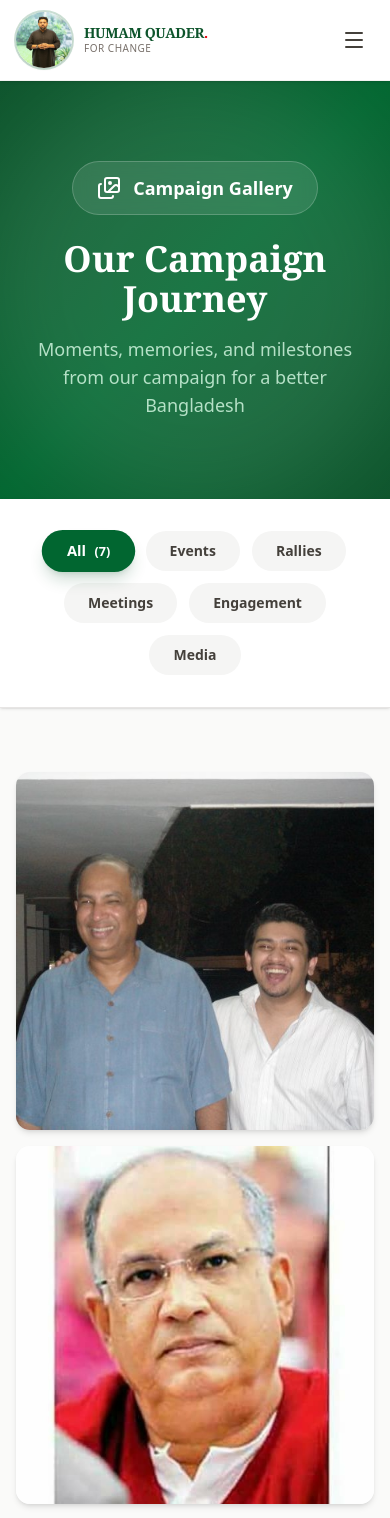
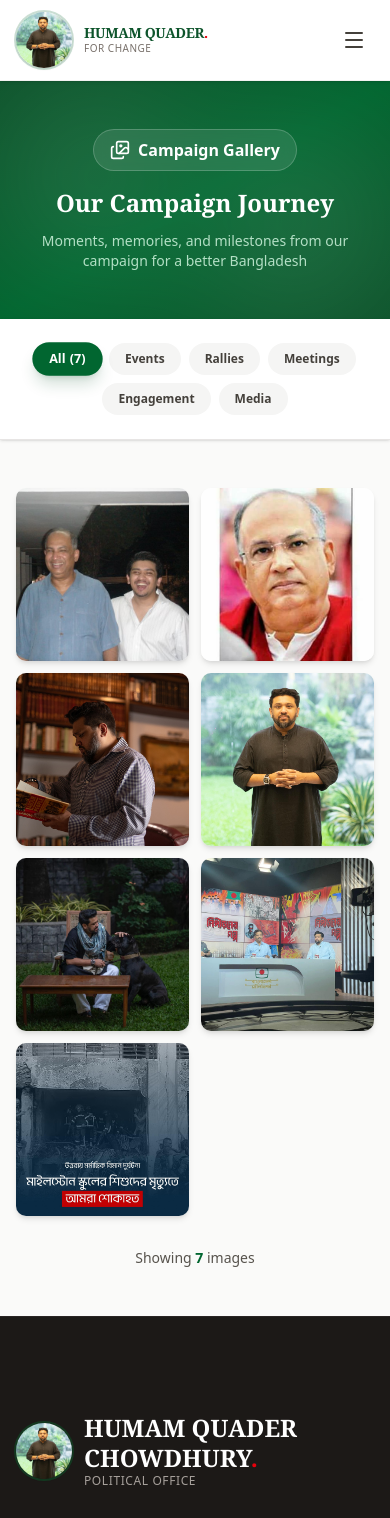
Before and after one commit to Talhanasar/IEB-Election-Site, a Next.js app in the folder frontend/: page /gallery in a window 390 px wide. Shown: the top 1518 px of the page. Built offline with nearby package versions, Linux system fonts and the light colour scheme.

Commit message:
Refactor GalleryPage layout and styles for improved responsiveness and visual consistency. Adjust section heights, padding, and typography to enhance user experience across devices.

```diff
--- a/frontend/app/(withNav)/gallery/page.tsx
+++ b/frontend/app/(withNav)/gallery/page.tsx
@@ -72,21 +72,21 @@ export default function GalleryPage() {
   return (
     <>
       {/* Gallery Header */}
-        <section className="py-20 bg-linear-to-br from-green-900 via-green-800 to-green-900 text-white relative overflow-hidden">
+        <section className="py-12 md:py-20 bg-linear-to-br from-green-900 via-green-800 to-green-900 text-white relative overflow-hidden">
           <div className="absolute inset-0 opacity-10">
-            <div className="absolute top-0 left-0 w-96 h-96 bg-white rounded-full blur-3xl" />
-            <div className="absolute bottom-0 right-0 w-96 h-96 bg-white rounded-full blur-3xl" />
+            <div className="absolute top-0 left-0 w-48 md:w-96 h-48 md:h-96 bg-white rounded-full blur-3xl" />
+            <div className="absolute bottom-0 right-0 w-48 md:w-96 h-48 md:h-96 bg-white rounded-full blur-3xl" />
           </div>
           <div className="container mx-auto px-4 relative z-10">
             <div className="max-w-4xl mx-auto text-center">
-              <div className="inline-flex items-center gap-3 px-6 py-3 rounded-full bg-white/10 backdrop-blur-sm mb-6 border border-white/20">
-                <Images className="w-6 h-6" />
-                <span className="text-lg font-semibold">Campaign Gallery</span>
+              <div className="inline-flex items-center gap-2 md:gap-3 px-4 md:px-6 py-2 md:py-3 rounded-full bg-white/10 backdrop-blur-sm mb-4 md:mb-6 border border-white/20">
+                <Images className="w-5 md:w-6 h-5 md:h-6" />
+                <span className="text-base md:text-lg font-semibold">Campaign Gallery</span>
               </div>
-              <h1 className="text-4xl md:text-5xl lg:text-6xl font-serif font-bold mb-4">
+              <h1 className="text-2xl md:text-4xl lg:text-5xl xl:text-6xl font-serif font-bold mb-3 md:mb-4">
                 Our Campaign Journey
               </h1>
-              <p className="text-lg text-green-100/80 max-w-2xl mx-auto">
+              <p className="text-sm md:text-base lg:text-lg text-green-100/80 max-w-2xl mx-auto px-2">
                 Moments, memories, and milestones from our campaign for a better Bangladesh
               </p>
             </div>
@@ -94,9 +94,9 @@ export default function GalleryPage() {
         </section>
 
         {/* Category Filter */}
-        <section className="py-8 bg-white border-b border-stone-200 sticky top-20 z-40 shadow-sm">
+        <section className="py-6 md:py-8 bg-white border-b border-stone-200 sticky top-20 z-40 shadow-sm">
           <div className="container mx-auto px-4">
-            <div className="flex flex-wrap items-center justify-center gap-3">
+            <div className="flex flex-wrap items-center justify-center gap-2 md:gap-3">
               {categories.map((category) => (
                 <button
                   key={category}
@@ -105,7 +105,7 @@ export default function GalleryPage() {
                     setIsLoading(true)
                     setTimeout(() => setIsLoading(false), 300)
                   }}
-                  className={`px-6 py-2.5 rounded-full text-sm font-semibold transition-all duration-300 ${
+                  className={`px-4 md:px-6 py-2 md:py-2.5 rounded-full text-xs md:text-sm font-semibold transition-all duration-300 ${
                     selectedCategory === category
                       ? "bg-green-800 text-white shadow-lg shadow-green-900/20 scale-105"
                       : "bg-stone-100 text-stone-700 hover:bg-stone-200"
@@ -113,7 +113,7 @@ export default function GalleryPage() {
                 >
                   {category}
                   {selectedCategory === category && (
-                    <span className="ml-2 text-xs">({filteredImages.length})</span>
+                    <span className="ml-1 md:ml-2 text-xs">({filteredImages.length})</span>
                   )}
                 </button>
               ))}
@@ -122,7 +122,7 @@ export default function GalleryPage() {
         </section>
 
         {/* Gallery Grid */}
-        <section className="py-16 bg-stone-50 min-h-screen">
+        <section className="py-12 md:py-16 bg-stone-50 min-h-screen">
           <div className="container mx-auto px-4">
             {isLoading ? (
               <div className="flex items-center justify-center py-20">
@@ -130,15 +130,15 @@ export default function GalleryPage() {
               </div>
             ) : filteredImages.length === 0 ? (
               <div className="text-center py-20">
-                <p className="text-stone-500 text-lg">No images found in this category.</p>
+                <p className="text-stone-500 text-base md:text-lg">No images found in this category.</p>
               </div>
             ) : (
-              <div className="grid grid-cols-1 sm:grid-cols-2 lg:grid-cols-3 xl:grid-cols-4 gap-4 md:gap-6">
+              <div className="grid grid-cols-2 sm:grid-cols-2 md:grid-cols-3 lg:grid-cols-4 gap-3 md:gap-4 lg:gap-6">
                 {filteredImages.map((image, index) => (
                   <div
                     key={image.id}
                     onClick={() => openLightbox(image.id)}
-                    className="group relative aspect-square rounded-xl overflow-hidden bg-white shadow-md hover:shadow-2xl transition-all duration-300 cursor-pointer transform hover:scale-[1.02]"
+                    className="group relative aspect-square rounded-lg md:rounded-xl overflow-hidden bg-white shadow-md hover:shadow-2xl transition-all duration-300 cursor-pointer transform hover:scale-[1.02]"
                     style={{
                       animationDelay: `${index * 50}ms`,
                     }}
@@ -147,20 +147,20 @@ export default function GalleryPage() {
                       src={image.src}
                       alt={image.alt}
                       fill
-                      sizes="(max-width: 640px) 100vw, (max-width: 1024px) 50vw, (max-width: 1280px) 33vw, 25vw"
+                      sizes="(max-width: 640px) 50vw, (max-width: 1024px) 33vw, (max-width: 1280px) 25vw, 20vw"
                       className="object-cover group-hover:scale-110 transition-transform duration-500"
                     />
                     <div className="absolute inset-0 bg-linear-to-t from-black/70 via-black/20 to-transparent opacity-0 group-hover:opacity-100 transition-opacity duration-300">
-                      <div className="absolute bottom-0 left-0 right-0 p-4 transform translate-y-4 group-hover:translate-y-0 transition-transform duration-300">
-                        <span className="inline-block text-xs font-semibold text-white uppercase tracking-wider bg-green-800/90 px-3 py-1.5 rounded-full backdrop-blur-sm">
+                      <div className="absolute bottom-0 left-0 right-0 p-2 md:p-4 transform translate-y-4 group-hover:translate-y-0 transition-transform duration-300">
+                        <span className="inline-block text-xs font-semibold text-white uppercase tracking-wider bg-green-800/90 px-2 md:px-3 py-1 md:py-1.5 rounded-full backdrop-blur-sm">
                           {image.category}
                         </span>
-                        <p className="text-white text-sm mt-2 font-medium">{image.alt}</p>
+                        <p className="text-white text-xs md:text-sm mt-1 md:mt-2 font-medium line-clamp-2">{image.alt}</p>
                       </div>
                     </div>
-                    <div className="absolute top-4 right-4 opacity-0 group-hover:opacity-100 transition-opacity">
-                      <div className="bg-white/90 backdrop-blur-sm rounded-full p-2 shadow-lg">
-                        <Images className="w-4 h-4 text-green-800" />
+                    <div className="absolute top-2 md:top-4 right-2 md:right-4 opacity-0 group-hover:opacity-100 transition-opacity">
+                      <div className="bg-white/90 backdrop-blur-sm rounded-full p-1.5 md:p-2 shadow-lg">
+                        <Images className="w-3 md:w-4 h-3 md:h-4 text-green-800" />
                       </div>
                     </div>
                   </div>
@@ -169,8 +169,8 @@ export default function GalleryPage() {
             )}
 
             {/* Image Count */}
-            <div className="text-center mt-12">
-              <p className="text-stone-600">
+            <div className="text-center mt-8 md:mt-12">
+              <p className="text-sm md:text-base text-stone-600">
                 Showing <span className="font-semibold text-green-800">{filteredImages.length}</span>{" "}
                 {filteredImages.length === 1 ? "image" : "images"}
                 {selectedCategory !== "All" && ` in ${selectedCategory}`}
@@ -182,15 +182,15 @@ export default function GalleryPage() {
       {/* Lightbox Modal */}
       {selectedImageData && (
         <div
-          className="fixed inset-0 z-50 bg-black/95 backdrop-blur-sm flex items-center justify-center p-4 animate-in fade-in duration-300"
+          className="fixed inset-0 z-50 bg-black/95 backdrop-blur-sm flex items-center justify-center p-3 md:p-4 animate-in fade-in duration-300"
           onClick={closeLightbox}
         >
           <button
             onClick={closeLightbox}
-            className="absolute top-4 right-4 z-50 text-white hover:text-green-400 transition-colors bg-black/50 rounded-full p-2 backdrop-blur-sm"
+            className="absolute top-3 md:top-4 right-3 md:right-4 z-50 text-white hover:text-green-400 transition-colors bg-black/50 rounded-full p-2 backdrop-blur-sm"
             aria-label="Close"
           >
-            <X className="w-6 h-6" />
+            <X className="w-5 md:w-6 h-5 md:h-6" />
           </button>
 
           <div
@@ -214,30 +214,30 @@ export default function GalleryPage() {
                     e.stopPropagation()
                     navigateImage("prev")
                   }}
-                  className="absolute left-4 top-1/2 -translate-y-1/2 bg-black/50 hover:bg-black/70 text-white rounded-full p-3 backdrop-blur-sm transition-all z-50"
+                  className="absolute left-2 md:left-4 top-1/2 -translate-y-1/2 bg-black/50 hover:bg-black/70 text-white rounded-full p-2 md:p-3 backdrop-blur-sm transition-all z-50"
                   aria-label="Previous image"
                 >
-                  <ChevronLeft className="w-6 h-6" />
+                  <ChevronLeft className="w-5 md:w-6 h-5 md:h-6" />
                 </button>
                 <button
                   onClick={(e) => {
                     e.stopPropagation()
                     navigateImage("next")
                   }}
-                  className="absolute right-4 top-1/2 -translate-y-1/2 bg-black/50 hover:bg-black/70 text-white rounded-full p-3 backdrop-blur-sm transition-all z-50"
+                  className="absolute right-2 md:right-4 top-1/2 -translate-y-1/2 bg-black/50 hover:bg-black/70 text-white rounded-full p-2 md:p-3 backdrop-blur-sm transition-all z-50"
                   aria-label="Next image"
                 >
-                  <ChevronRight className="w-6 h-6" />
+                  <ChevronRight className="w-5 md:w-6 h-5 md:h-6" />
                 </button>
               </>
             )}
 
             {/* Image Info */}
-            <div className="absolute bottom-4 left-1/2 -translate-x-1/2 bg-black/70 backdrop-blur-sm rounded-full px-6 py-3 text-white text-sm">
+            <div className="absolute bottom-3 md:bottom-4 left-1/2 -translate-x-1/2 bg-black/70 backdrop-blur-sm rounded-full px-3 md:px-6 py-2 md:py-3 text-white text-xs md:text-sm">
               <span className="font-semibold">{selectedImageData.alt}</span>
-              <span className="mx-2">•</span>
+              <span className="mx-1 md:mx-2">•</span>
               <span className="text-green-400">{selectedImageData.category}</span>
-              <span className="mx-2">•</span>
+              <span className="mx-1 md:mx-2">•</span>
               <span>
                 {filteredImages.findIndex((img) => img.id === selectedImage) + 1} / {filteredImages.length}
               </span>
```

---

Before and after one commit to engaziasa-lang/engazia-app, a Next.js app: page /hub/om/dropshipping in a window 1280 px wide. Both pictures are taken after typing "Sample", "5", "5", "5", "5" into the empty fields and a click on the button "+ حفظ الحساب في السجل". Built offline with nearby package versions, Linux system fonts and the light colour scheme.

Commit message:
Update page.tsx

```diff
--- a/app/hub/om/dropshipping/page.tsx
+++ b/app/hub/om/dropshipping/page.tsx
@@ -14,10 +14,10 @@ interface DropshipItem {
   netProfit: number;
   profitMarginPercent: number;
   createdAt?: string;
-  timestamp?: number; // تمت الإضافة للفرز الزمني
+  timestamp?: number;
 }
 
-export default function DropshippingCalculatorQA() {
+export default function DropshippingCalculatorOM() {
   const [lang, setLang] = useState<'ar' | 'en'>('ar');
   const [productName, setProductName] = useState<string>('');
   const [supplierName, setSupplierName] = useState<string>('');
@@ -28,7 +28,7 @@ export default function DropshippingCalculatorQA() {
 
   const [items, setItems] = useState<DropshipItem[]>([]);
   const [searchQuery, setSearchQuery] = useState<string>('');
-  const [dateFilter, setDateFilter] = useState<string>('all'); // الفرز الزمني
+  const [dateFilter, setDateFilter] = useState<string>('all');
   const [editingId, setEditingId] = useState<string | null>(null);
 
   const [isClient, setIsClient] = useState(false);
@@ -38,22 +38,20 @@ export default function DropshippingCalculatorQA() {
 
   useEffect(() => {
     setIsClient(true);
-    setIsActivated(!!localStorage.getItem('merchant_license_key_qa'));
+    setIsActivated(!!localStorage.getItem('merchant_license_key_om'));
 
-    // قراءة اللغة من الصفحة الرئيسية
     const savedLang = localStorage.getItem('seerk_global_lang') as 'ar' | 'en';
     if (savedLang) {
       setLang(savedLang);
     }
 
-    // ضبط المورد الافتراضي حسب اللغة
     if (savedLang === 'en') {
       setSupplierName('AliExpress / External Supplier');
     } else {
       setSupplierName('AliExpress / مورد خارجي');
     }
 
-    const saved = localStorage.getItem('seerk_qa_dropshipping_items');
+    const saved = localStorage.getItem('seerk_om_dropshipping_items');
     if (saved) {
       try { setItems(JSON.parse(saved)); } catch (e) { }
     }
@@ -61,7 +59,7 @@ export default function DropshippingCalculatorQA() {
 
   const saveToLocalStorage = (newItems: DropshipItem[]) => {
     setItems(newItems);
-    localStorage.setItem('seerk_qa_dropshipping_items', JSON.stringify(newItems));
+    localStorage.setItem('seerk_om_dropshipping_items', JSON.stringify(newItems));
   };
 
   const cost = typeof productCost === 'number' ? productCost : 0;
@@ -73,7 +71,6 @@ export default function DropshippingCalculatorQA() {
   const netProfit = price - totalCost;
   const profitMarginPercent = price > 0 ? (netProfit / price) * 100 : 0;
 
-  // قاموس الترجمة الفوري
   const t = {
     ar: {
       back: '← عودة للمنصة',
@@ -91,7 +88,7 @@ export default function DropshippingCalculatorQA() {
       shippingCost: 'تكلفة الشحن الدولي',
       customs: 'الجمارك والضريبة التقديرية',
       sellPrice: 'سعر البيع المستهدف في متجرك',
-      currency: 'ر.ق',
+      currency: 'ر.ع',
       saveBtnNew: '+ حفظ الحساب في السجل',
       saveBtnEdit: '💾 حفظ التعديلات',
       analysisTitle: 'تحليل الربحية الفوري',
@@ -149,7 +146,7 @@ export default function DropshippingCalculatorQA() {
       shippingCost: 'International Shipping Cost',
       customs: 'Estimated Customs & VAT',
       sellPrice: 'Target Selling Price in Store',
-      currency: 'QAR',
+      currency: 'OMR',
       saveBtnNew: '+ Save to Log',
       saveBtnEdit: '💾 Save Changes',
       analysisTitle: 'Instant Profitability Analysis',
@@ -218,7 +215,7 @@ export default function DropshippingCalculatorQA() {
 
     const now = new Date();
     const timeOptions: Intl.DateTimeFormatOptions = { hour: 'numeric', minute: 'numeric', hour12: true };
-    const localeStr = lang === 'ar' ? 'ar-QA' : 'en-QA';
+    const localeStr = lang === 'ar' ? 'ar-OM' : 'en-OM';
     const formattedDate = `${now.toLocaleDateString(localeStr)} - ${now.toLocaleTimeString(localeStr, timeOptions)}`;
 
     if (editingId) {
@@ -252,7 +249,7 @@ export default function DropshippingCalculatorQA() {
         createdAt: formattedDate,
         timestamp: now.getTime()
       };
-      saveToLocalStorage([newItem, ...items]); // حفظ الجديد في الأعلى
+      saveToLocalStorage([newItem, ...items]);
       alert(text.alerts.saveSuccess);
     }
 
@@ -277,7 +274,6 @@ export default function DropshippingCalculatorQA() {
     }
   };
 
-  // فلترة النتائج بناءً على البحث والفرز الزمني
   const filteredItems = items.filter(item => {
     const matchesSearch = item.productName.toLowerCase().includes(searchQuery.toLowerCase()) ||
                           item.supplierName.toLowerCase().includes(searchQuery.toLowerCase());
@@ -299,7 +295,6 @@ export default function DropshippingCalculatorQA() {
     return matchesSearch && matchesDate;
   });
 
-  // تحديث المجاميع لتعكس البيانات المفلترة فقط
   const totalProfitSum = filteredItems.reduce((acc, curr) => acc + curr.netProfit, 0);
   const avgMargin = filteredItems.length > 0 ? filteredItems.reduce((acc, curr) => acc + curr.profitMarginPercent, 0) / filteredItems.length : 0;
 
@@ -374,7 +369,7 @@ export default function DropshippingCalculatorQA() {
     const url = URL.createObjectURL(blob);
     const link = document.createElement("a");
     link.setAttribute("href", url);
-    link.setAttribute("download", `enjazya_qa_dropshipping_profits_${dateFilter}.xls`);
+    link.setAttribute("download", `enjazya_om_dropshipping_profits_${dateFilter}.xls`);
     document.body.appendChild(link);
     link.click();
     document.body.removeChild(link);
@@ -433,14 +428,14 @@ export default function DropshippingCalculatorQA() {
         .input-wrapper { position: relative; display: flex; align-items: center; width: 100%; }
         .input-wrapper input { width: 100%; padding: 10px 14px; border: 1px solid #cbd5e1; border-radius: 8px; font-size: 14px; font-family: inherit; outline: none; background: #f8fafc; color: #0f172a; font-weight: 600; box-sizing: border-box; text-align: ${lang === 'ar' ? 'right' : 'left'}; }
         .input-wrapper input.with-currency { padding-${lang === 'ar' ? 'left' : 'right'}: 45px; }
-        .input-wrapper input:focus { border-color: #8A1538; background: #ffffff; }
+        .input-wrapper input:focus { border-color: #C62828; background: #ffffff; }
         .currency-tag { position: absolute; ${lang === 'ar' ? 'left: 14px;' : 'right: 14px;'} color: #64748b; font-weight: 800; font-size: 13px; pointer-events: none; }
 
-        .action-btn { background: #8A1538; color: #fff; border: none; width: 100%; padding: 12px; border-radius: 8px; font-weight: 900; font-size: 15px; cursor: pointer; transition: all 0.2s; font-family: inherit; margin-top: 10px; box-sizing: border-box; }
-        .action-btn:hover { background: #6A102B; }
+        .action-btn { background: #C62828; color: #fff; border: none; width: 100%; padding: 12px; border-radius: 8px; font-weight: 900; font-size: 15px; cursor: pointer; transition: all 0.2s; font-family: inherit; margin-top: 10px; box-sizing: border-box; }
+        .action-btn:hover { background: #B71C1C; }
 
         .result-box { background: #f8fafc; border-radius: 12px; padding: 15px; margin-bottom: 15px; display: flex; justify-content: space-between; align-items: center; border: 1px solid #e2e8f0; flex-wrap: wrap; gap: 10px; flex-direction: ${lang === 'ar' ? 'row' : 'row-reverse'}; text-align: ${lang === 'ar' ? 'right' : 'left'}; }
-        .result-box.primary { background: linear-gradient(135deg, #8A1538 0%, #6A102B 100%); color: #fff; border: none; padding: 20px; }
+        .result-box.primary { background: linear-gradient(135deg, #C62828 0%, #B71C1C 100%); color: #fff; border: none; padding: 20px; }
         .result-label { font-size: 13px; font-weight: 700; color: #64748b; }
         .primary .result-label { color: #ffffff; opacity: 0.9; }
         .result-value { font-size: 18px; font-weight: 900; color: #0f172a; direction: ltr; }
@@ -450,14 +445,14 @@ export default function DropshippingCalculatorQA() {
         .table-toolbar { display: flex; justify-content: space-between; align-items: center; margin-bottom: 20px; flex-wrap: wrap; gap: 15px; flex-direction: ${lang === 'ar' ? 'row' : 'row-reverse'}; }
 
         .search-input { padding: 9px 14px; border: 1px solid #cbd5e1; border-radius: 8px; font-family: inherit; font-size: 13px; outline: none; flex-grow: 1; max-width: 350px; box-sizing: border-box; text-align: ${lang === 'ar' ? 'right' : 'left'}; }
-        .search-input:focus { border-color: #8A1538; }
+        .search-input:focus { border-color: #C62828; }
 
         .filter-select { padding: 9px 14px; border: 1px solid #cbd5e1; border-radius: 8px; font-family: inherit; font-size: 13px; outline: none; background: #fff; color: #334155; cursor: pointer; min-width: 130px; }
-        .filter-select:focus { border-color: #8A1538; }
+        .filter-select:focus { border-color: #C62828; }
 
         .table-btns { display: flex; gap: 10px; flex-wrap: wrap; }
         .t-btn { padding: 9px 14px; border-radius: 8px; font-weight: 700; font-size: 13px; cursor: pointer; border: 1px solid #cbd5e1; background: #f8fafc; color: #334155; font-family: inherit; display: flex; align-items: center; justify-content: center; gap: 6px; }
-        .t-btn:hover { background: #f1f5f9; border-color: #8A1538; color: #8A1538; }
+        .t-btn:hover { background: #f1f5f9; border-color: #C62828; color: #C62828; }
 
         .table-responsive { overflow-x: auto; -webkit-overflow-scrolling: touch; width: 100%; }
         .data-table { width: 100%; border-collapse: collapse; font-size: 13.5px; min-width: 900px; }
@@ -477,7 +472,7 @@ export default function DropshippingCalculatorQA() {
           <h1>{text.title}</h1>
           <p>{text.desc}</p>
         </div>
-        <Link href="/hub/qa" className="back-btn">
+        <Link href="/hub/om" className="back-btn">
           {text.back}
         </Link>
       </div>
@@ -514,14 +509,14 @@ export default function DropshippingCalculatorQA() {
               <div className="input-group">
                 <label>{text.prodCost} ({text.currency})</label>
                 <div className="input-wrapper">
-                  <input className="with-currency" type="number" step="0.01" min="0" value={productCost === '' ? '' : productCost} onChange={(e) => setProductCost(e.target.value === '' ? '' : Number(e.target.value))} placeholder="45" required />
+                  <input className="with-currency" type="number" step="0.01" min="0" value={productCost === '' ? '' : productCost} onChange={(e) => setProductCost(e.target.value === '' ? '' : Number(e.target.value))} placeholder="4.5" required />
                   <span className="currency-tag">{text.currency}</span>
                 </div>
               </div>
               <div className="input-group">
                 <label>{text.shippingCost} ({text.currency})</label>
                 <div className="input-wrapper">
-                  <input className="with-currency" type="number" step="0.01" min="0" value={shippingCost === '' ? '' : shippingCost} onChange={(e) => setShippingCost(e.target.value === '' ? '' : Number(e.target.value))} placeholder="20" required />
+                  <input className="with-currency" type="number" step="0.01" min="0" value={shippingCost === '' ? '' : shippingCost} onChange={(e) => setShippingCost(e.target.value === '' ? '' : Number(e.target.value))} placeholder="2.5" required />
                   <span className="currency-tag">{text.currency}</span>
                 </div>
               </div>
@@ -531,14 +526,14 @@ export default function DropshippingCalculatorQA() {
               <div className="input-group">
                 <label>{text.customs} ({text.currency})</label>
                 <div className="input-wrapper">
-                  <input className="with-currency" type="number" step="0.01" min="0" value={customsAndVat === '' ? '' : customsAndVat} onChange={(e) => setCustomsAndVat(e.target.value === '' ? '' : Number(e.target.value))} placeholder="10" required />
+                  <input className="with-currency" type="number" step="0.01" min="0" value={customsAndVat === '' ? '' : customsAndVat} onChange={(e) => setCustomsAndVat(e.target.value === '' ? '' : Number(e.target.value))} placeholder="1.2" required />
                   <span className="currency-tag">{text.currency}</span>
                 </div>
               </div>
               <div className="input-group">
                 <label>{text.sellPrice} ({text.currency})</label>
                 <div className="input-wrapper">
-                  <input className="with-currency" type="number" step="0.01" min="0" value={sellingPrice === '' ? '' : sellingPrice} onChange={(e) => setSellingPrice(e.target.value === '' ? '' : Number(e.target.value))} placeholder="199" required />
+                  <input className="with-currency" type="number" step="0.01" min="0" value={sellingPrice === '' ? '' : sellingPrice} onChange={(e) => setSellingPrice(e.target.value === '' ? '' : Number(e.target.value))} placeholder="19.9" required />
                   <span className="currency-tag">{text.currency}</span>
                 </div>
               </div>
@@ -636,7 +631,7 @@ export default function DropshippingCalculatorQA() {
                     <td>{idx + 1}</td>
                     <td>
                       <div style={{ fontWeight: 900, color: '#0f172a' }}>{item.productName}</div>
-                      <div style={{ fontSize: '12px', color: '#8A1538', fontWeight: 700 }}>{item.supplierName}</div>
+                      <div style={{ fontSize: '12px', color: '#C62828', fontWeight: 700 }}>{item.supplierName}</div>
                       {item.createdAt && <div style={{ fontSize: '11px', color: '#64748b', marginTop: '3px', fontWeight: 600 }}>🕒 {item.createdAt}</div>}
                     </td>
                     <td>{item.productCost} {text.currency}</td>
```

◆ ACTIVITY
Pick out every line above that contains the word "focus" and copy it.

◆ EXERCISE OUTPUT
-        .input-wrapper input:focus { border-color: #8A1538; background: #ffffff; }
+        .input-wrapper input:focus { border-color: #C62828; background: #ffffff; }
-        .search-input:focus { border-color: #8A1538; }
+        .search-input:focus { border-color: #C62828; }
-        .filter-select:focus { border-color: #8A1538; }
+        .filter-select:focus { border-color: #C62828; }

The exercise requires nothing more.